Is e-filing a much better way to record your taxes?
Americans and the IRS might not agree on everything, but they’re mostly on the same page when it comes to e-filing individual income tax returns.
The majority of individual income tax returns submitted to the IRS are e-filed.
If you e-file your federal income tax return, you save the IRS money because its employees don’t have to spend time manually processing your return. In return, you can find any refund you are owed faster, especially if you have it directly deposited to your bank account.
But what about safety? And can digital filing actually provide you access to all of the forms you may need in case you’ve got a complex tax situation? Are there ever situations when you can’t e-file? Let’s look at the benefits of e-filing, and whether it may be the very best filing choice for your needs.
If you’re thinking about e-filing, a Few of the advantages include:
- Quick affirmation your forms have been received: The IRS will confirm a tax filing was received within one day of digital submission. For paper filers, the IRS doesn’t send any acknowledgment your forms have arrived .
Timely refunds: When you publish a paper filing, it can take six to eight weeks to be given a tax refund. With e-filing, you’ll get your money in three weeks or not.
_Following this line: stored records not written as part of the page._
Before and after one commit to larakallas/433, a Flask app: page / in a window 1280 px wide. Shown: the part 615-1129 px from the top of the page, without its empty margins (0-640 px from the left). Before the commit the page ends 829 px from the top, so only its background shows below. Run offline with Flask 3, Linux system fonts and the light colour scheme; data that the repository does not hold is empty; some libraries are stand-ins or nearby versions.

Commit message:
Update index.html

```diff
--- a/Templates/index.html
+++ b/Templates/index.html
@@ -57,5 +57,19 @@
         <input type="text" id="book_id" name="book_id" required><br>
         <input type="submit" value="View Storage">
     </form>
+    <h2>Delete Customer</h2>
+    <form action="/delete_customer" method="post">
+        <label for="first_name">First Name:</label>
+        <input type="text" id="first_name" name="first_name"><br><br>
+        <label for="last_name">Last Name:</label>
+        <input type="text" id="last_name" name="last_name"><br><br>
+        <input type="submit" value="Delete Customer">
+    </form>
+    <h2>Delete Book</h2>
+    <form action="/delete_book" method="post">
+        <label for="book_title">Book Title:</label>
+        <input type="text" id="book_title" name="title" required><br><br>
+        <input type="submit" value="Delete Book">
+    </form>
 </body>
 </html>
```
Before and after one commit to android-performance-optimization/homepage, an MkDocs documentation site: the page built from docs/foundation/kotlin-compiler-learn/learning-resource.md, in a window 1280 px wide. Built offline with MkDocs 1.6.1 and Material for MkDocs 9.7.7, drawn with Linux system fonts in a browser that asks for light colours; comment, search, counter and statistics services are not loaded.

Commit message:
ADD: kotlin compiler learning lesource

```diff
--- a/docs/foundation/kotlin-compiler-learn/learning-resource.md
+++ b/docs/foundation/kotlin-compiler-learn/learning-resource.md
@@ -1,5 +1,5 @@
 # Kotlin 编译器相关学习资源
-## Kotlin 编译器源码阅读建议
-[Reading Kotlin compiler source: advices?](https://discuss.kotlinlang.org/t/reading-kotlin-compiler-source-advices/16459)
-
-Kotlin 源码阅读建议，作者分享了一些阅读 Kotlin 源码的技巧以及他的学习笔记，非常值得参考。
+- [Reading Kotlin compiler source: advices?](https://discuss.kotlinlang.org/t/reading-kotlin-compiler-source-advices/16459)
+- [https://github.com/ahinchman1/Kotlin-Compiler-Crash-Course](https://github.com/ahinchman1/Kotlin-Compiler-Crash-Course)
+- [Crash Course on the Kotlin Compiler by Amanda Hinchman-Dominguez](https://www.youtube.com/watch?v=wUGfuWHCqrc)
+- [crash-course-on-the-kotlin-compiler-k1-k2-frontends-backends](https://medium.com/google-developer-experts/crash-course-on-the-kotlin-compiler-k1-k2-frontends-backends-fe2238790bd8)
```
Choosing direct deposit can also accelerate the refund process.
Reduced likelihood of mistakes: In accordance with the IRS, there is around a 1% error rate on e-filed returns, compared with a 20% rate of errors on paper filings. The IRS also provides more info on issues discovered on e-filed returns compared with paper yields.
Simple payment process: If you owe the IRS money, it is easier to pay at your advantage when you e-file. You can submit returns early and pay afterwards if necessary, as long as you pay from the April 15 filing deadline. Additionally you have the choice to pay your balance by using the IRS Direct pay service from your checking or savings account, submitting a credit card through a payment processor for a fee, or paying by check or money order.
Digital storage of tax information: Submitting returns electronically implies there’s a digital copy of your tax documents. So if something happens to your paperwork, you will have a digital backup.
The fantastic news: Most taxpayers do decide to e-file and get those advantages — and the practice of doing so is simple.
The forms do the math for you and offer standard advice. You can simply do your federal return with all these kinds.
Using online tax preparation software is far and away the preferred approach of the majority of taxpayers. In fact, the IRS says it anticipated more than four tax returns to be filed through tax return prep software.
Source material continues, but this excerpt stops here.